───── Records supplied

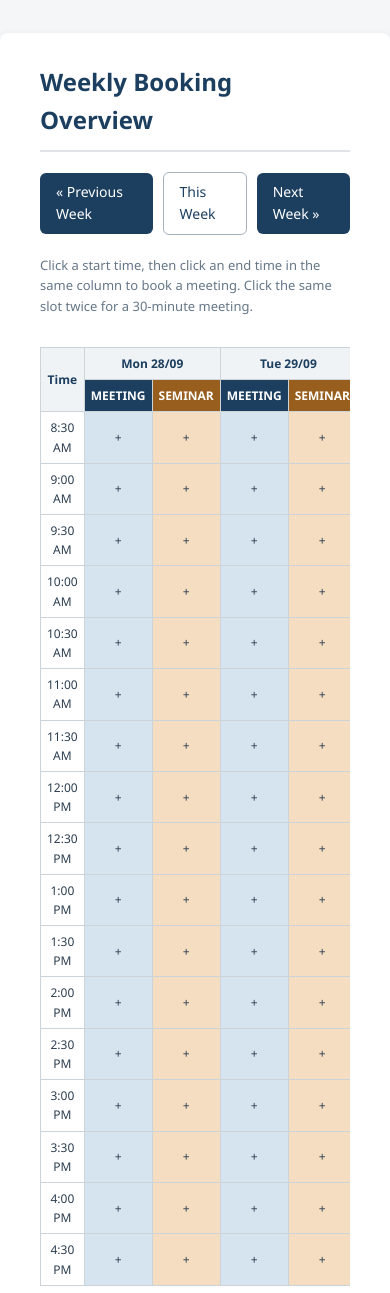
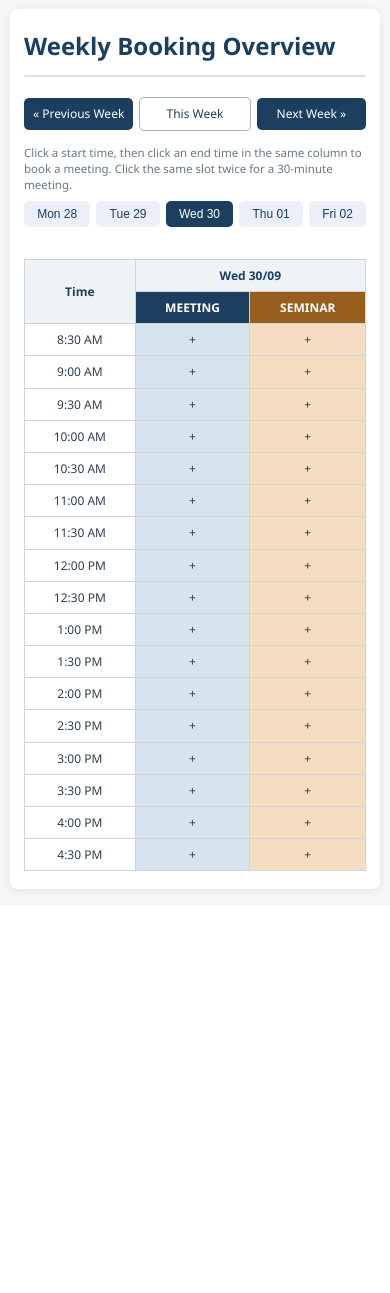
Before and after one commit to ajitaGithug/SALAM-Meeting-Room-Booking-System, a PHP site: page /homepage.php in a window 390 px wide. Shown: the part 71-1364 px from the top of the page. After the commit the page ends 968 px from the top, so only its background shows below. Run offline with PHP 8.4, Linux system fonts and the light colour scheme; the visitor is signed in with stand-in values (Sample User, id 1); tables that the repository leaves empty hold one stand-in row (values such as "Sample post").

Commit message:
fixed the sizing for mobile aspect ratio

```diff
--- a/edit_booking.php
+++ b/edit_booking.php
@@ -100,6 +100,7 @@ if ($_SERVER["REQUEST_METHOD"] == "POST") {
 <head>
     <link rel="stylesheet" href="style.css">
     <title>Edit Booking - SALAM</title>
+    <meta name="viewport" content="width=device-width, initial-scale=1">
 </head>
 <body>
     <?php include 'header.php'; ?>
--- a/homepage.php
+++ b/homepage.php
@@ -60,6 +60,7 @@ $rooms = ['Bilik Meeting' => 'MR', 'Bilik Seminar' => 'SR'];
 <head>
     <title>Week View - SALAM</title>
     <link rel="stylesheet" href="style.css">
+    <meta name="viewport" content="width=device-width, initial-scale=1">
 </head>
 <body>
 <?php include 'header.php'; ?>
@@ -73,23 +74,32 @@ $rooms = ['Bilik Meeting' => 'MR', 'Bilik Seminar' => 'SR'];
         <a href="homepage.php?week_start=<?php echo $next_week; ?>" class="week-btn">Next Week &raquo;</a>
     </div>
 
-    <p style="font-size:13px; color:#667788; margin-bottom:10px;">
+    <p class="grid-hint">
         Click a start time, then click an end time in the same column to book a meeting.
         Click the same slot twice for a 30-minute meeting.
     </p>
+
+<!-- Mobile day tabs -->
+    <div class="day-tabs">
+        <?php foreach ($days as $di => $d): ?>
+            <button type="button" class="day-tab" data-day="<?php echo $di; ?>">
+                <?php echo date('D d', strtotime($d)); ?>
+            </button>
+        <?php endforeach; ?>
+    </div>
 
     <div style="overflow-x:auto;">
         <table class="week-grid">
             <tr>
                 <th rowspan="2">Time</th>
-            <?php foreach ($days as $d): ?>
-                <th colspan="2"><?php echo date('D d/m', strtotime($d)); ?></th>
+                <?php foreach ($days as $di => $d): ?>
+                    <th colspan="2" class="day-col day-<?php echo $di; ?>"><?php echo date('D d/m', strtotime($d)); ?></th>
                 <?php endforeach; ?>
             </tr>
             <tr>
-            <?php foreach ($days as $d): ?>
-                <th class="sub sub-meeting">MEETING</th>
-                <th class="sub sub-seminar">SEMINAR</th>
+                <?php foreach ($days as $di => $d): ?>
+                    <th class="sub sub-meeting day-col day-<?php echo $di; ?>">MEETING</th>
+                    <th class="sub sub-seminar day-col day-<?php echo $di; ?>">SEMINAR</th>
                 <?php endforeach; ?>
             </tr>
             <?php foreach ($slots as $i => $slot):
@@ -97,7 +107,7 @@ $rooms = ['Bilik Meeting' => 'MR', 'Bilik Seminar' => 'SR'];
             ?>
             <tr>
                 <td><?php echo date('g:i A', strtotime($slot)); ?></td>
-            <?php foreach ($days as $d): ?>
+                <?php foreach ($days as $di => $d): ?>
 
                     <?php foreach ($rooms as $room_full => $room_abbr):
                         $key = $d . '_' . $room_full . '_' . $slot;
@@ -105,7 +115,7 @@ $rooms = ['Bilik Meeting' => 'MR', 'Bilik Seminar' => 'SR'];
                     ?>
                         <?php if ($entry): $booking = $entry['row']; ?>
                             <?php if ($entry['first']): ?>
-                            <td class="cell booked"
+                                <td class="cell booked day-col day-<?php echo $di; ?>"
                                     rowspan="<?php echo $entry['span']; ?>"
                                     data-date="<?php echo $d; ?>"
                                     data-room="<?php echo htmlspecialchars($room_full); ?>"
@@ -119,7 +129,7 @@ $rooms = ['Bilik Meeting' => 'MR', 'Bilik Seminar' => 'SR'];
                                 </td>
                             <?php endif; ?>
                         <?php else: ?>
-                        <td class="cell available"
+                            <td class="cell available day-col day-<?php echo $di; ?>"
                                 data-date="<?php echo $d; ?>"
                                 data-room="<?php echo htmlspecialchars($room_full); ?>"
                                 data-start="<?php echo $slot; ?>"
@@ -133,7 +143,6 @@ $rooms = ['Bilik Meeting' => 'MR', 'Bilik Seminar' => 'SR'];
             </tr>
             <?php endforeach; ?>
         </table>
-    </div>
     </div>
 
 <!-- Booking popup -->
@@ -161,6 +170,12 @@ let pending = null; // {date, room, start, end, cells}
 const popup = document.getElementById('booking-popup');
 const popupDetails = document.getElementById('popup-details');
 const popupPurpose = document.getElementById('popup-purpose');
+const weekGrid = document.querySelector('.week-grid');
+const dayTabs = document.querySelectorAll('.day-tab');
+const todayIndex = <?php
+    $ti = array_search(date('Y-m-d'), $days);
+    echo $ti === false ? 0 : $ti;
+?>;
 
 // All cells in the same day + room column, in time order
 function columnCells(cell) {
@@ -313,6 +328,15 @@ async function submitQuickBooking() {
 
     closePopup();
 }
+
+function showDay(i) {
+    weekGrid.dataset.day = i;
+    dayTabs.forEach(t => t.classList.toggle('active', t.dataset.day == i));
+    clearSelection();
+}
+
+dayTabs.forEach(t => t.addEventListener('click', () => showDay(t.dataset.day)));
+showDay(todayIndex);
 </script>
 
 </body>
--- a/my_bookings.php
+++ b/my_bookings.php
@@ -20,6 +20,7 @@ $result = $stmt->get_result();
 <head>
     <title>My Bookings - SALAM</title>
     <link rel="stylesheet" href="style.css">
+    <meta name="viewport" content="width=device-width, initial-scale=1">
 </head>
 <body>
 
--- a/register.php
+++ b/register.php
@@ -84,6 +84,7 @@ $users_result = $conn->query("SELECT staff_id, staff_name, status FROM users ORD
 <head>
     <title>Manage Account - SALAM</title>
     <link rel="stylesheet" href="style.css">
+    <meta name="viewport" content="width=device-width, initial-scale=1">
 </head>
 <body>
     <?php include 'header.php'; ?>
--- a/style.css
+++ b/style.css
@@ -1134,3 +1134,87 @@ button:active {
     top: 0;
     z-index: 10;
 }
+
+/* ===== Basic mobile CSS ===== */
+@media (max-width: 700px) {
+    .container {
+        margin: 16px 10px;
+        padding: 18px 14px;
+    }
+
+    /* 16px stops iPhones from zooming in when a field is tapped */
+    input, select {
+        font-size: 16px;
+    }
+
+    .popup-box {
+        width: 92vw;
+        max-width: 360px;
+    }
+
+    .week-grid .cell {
+        min-height: 44px;   /* comfortable thumb target */
+    }
+}
+.day-tabs { display: none; }
+
+@media (max-width: 700px) {
+    .day-tabs {
+        display: flex;
+        gap: 6px;
+        overflow-x: auto;
+        margin-bottom: 12px;
+    }
+
+    .day-tab {
+        flex: 1 0 auto;
+        margin-top: 0;
+        padding: 6px 10px;     /* changed from 8px 12px */
+        font-size: 12px;       /* added */
+        background: #eaf0f6;
+        color: #1c3f60;
+    }
+
+    .day-tab.active {
+        background: #1c3f60;
+        color: #ffffff;
+    }
+
+    .week-grid .day-col { display: none; }
+
+    .week-grid[data-day="0"] .day-0,
+    .week-grid[data-day="1"] .day-1,
+    .week-grid[data-day="2"] .day-2,
+    .week-grid[data-day="3"] .day-3,
+    .week-grid[data-day="4"] .day-4 { display: table-cell; }
+}
+
+.grid-hint {
+    font-size: 13px;
+    color: #667788;
+    margin-bottom: 10px;
+}
+
+@media (max-width: 700px) {
+    /* Previous / This / Next Week: smaller, one tidy row */
+    .week-nav {
+        gap: 6px;
+        margin: 10px 0 14px;
+    }
+
+    .week-nav .week-btn {
+        flex: 1;
+        text-align: center;
+        padding: 6px 4px;
+        font-size: 12px;
+        border-radius: 5px;
+        white-space: nowrap;
+    }
+
+    /* Booking hint: smaller and tighter */
+    .grid-hint {
+        font-size: 11.5px;
+        line-height: 1.4;
+        margin-bottom: 8px;
+    }
+}
--- a/view_bookings.php
+++ b/view_bookings.php
@@ -44,6 +44,7 @@ $result = $stmt->get_result();
 <head>
     <title>View Bookings - SALAM</title>
     <link rel="stylesheet" href="style.css">
+    <meta name="viewport" content="width=device-width, initial-scale=1">
 </head>
 <body>
     <?php include 'header.php'; ?>
```
Lines whose indentation alone changed are shown as unchanged.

──────────

• **Activity**
All lines holding the word "date" must be copied from the data.

• **Expected output**
+                <?php echo date('D d', strtotime($d)); ?>
-                <th colspan="2"><?php echo date('D d/m', strtotime($d)); ?></th>
+                    <th colspan="2" class="day-col day-<?php echo $di; ?>"><?php echo date('D d/m', strtotime($d)); ?></th>
                 <td><?php echo date('g:i A', strtotime($slot)); ?></td>
                                     data-date="<?php echo $d; ?>"
                                 data-date="<?php echo $d; ?>"
@@ -161,6 +170,12 @@ let pending = null; // {date, room, start, end, cells}
+    $ti = array_search(date('Y-m-d'), $days);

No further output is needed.